Wednesday, May 7, 2008

The Chinese are coming II

Awaiting Tourism Deal, Taiwan Is Primed for More Mainland Chinese Visitors

New York Times, May 5, 2008

PULI, Taiwan — At his hotel here, a short drive from scenic Sun Moon Lake in central Taiwan, Chang Tse-yen is already making plans for a possible boom in tourism from mainland China.

If officials in Taipei and Beijing agree this summer to increase the number of tourists allowed to visit the island from the mainland, as many here hope, Mr. Chang expects to hire up to 18 more employees.

His hotel, the Cheng Pao, is already a popular stop for Chinese tour groups, but he hopes a new influx will increase occupancy rates above the current 60 percent to 70 percent.

“This is very good,” Mr. Chang said. “If we get more guests, we get more money.”

If a tourism deal does go through, it will be one of the first practical results of promises by the president-elect, Ma Ying-jeou, who will take office on May 20, to forge closer links with the mainland. Such ties are part of his plan to reinvigorate Taiwan’s economy, which in recent years has lagged behind others in the region.

Many Taiwanese blame the island’s departing president, Chen Shui-bian, for the poor performance and say he has cramped growth by focusing on independence for Taiwan at the expense of livelihood issues.

Since 2000 Mr. Chen has sought to cement the island’s de facto autonomy and create a distinct identity for Taiwan. That has angered Beijing, which considers Taiwan a Chinese territory awaiting reunification.

Still, Mr. Chen’s administration has already negotiated most of the details of an agreement on tourism, making it seem increasingly likely to happen.

Chinese tourists were first officially admitted to Taiwan in 2002. The island has been popular with mainland tourists attracted by its scenery and historical sites associated with Chiang Kai-shek, who fled to Taiwan from the mainland in 1949 when his forces lost to the Communists.

But visits are capped at 1,000 a day, and tourists must usually arrive via third locations because of tight restrictions on direct cross-strait flights.

Mr. Ma, the president-elect, hopes to triple that cap to 3,000 Chinese tourists a day, or more than one million per year. Last year 320,169 mainlanders visited Taiwan, but only 81,900 came officially as tourists, according to Mainland Affairs Council of Taiwan. The rest were listed as business travelers or “others.”

Mr. Ma also wants China to agree to start a limited number of direct charter flights by early July and regularly scheduled flights by summer 2009.

Mr. Chen had also hoped to establish such flights, but talks foundered because of China’s objections to his pro-independence moves.

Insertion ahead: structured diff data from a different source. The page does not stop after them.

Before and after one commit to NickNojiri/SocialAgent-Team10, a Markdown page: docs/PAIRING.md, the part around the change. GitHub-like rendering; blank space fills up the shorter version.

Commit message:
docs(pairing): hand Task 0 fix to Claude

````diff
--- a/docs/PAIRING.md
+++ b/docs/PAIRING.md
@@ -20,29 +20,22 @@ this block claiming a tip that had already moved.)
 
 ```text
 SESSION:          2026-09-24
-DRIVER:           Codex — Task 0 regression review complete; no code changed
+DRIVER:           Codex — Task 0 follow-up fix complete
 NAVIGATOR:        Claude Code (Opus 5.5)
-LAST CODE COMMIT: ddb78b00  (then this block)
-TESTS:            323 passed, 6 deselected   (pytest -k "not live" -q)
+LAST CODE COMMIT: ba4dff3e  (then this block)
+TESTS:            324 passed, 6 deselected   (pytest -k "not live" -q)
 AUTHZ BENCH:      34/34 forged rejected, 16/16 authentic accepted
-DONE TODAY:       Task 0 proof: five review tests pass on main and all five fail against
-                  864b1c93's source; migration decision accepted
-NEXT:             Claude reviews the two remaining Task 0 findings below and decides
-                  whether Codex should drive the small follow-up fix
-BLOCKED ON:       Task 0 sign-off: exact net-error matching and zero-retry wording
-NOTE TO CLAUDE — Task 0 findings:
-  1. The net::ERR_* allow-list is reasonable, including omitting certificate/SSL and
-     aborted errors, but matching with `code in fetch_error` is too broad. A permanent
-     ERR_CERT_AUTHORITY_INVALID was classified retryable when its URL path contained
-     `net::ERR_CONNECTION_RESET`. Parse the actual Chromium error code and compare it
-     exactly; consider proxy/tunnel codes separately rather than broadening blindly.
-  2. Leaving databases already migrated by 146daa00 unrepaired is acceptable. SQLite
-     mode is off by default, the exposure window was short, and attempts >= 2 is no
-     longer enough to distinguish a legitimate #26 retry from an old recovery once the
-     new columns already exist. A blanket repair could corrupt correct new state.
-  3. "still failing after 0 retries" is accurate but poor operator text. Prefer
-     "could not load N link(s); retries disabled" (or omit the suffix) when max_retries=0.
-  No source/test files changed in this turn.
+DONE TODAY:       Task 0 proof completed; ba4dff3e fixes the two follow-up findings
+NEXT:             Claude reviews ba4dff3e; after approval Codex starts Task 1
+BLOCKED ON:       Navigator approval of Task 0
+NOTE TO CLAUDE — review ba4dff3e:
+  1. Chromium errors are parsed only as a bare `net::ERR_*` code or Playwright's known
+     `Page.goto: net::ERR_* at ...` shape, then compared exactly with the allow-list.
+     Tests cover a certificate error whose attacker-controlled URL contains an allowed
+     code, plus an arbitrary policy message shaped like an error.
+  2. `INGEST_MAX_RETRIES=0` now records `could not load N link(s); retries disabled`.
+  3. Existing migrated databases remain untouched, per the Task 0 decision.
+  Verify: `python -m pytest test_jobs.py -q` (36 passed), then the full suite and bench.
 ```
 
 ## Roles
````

The investment firm CLSA recently estimated that if one million Chinese tourists visited Taiwan each year, they would spend around $1.3 billion and help increase the gross domestic product by up to 1.4 percent over the level in 2007.

Some in Taiwan also hope that Chinese visitors will be impressed by Taiwan’s democracy and push for change at home.

“The most impressive thing they will observe is freedom,” said Lin Chong-pin, president of the Foundation on International and Cross-Strait Studies, a private group based in Taipei. “This will sow the seeds of democracy. They’ll ask, ‘If people in Taiwan can vote, why can’t we?’ ”

Despite all the excitement over a possible tourist windfall, some worry that the economic benefits will not be spread around. Chinese tend to travel to Taiwan in tour groups that stop only at a handful of prearranged businesses that have contracts with travel agents.

“They’re coming to Taiwan through travel agencies that arrange their schedules, including food, hotel and where they visit,” said Rungquan Lhkatafatu, a representative of the Thao aborigines, most of whom live on the eastern shore of Sun Moon Lake. “The guide isn’t allowed to take tourists to places without a contract. They say business is booming, but actually it’s not for everyone.”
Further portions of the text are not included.